Work required
Retype exactly what runs from the first line of the data to the line with "all | 00:46:37", keeping both of those lines and skipping pictures.

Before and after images
^^^^^^^^^^^^^^^^
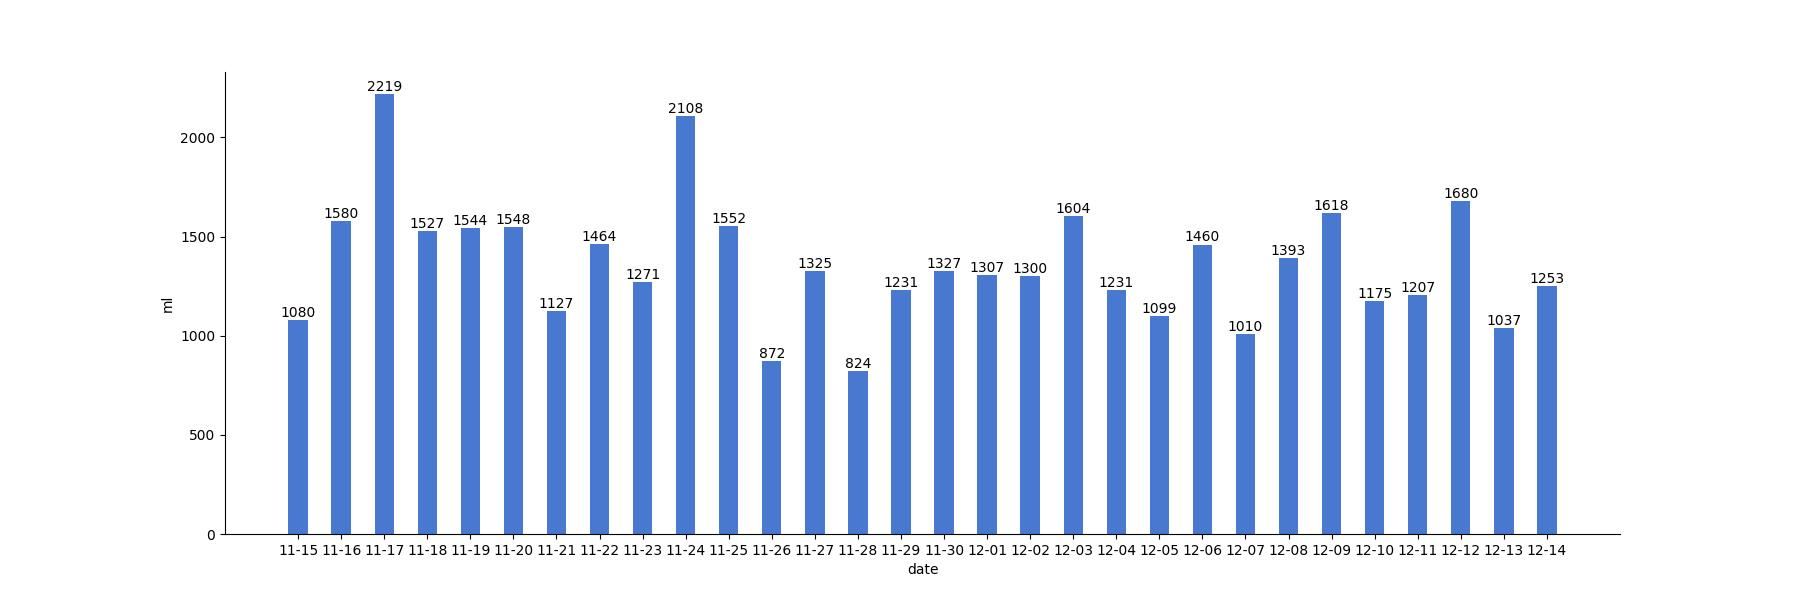
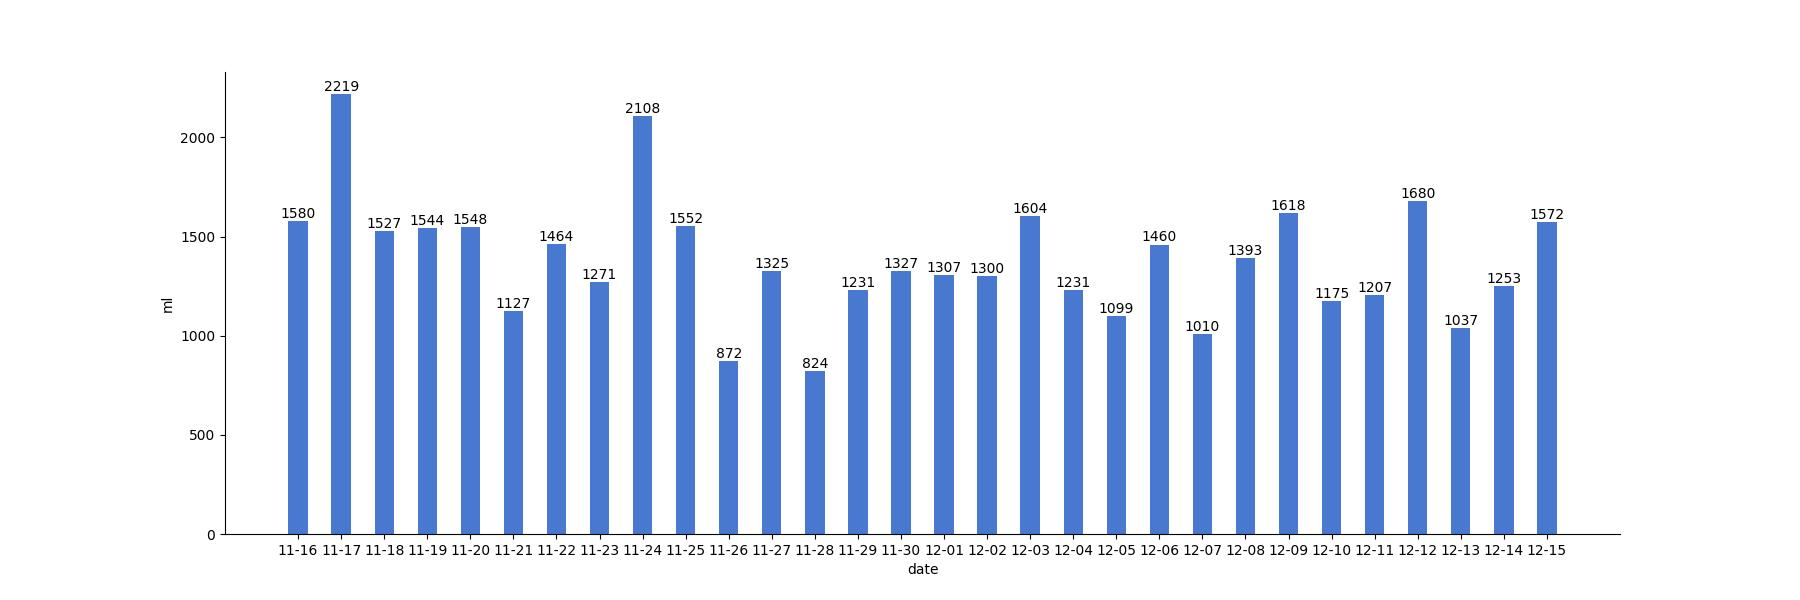
generated readme

diff --git a/README.md b/README.md
@@ -1,17 +1,3 @@
-# 今日饮水数据
-
-<div align=center>
-<img src="today.jpg" style="zoom: 100%;" />
-
-| 今日总饮水量 | 每小时平均饮水量 |
-| :----: | :----: |
-| 1572 | 120 |
-</div>
-
-| 日期 | 00:46:37 | 06:48:28 | 08:00:31 | 09:04:04 | 11:25:22 | 12:24:40 | 13:27:41 | 14:19:43 | 15:24:13 | 17:14:35 | 18:35:08 | 20:10:26 | 20:45:08 | 21:38:30 |
-| :----: | :----: | :----: | :----: | :----: | :----: | :----: | :----: | :----: | :----: | :----: | :----: | :----: | :----: | :----: |
-| 2022-12-15 | 57 | 111 | 101 | 130 | 79 | 200 | 121 | 74 | 102 | 200 | 41 | 91 | 65 | 200 |
-
 # 近30日饮水数据
 
 <div align=center>
@@ -19,8 +5,12 @@
 
 | 总饮水量 | 日均饮水量 |
 | :----: | :----: |
-| 40973 | 1365 |
+| 41465 | 1382 |
 </div>
+
+| 日期 | all | 00:46:37 | 06:48:28 | 08:00:31 | 09:04:04 | 11:25:22 | 12:24:40 | 13:27:41 | 14:19:43 | 15:24:13 | 17:14:35 | 18:35:08 | 20:10:26 | 20:45:08 | 21:38:30 |
+| :----: | :----: | :----: | :----: | :----: | :----: | :----: | :----: | :----: | :----: | :----: | :----: | :----: | :----: | :----: | :----: |
+| 2022-12-15 | 1572 | 57 | 111 | 101 | 130 | 79 | 200 | 121 | 74 | 102 | 200 | 41 | 91 | 65 | 200 |
 
 | 日期 | all | 07:54:59 | 07:59:20 | 09:01:46 | 10:00:44 | 12:20:26 | 13:01:20 | 16:36:36 | 19:27:35 | 20:41:59 | 22:41:20 |
 | :----: | :----: | :----: | :----: | :----: | :----: | :----: | :----: | :----: | :----: | :----: | :----: |
@@ -141,8 +131,4 @@
 | 日期 | all | 08:19:09 | 10:12:30 | 12:20:17 | 15:00:40 | 15:23:08 | 17:09:56 | 19:06:16 | 20:12:03 | 21:32:48 |
 | :----: | :----: | :----: | :----: | :----: | :----: | :----: | :----: | :----: | :----: | :----: |
 | 2022-11-15 | 1080 | 91 | 62 | 200 | 126 | 157 | 86 | 32 | 250 | 76 |
-
-| 日期 | all | 01:01:36 | 01:07:40 | 04:43:20 | 08:01:56 | 08:35:19 | 10:01:34 | 10:10:43 | 11:06:29 | 12:17:29 | 13:13:24 | 14:23:56 | 15:13:27 | 16:33:30 | 17:21:55 | 20:46:16 | 21:23:53 | 22:24:18 | 23:50:20 |
-| :----: | :----: | :----: | :----: | :----: | :----: | :----: | :----: | :----: | :----: | :----: | :----: | :----: | :----: | :----: | :----: | :----: | :----: | :----: | :----: |
-| 2022-11-14 | 2187 | 250 | 71 | 73 | 89 | 200 | 99 | 60 | 84 | 200 | 71 | 99 | 69 | 109 | 200 | 53 | 250 | 132 | 78 |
^^^^^^^^^^^^^^^^
Output of the task
generated readme

diff --git a/README.md b/README.md
@@ -1,17 +1,3 @@
-# 今日饮水数据
-
-<div align=center>
-<img src="today.jpg" style="zoom: 100%;" />
-
-| 今日总饮水量 | 每小时平均饮水量 |
-| :----: | :----: |
-| 1572 | 120 |
-</div>
-
-| 日期 | 00:46:37 | 06:48:28 | 08:00:31 | 09:04:04 | 11:25:22 | 12:24:40 | 13:27:41 | 14:19:43 | 15:24:13 | 17:14:35 | 18:35:08 | 20:10:26 | 20:45:08 | 21:38:30 |
-| :----: | :----: | :----: | :----: | :----: | :----: | :----: | :----: | :----: | :----: | :----: | :----: | :----: | :----: | :----: |
-| 2022-12-15 | 57 | 111 | 101 | 130 | 79 | 200 | 121 | 74 | 102 | 200 | 41 | 91 | 65 | 200 |
-
 # 近30日饮水数据
 
 <div align=center>
@@ -19,8 +5,12 @@
 
 | 总饮水量 | 日均饮水量 |
 | :----: | :----: |
-| 40973 | 1365 |
+| 41465 | 1382 |
 </div>
+
+| 日期 | all | 00:46:37 | 06:48:28 | 08:00:31 | 09:04:04 | 11:25:22 | 12:24:40 | 13:27:41 | 14:19:43 | 15:24:13 | 17:14:35 | 18:35:08 | 20:10:26 | 20:45:08 | 21:38:30 |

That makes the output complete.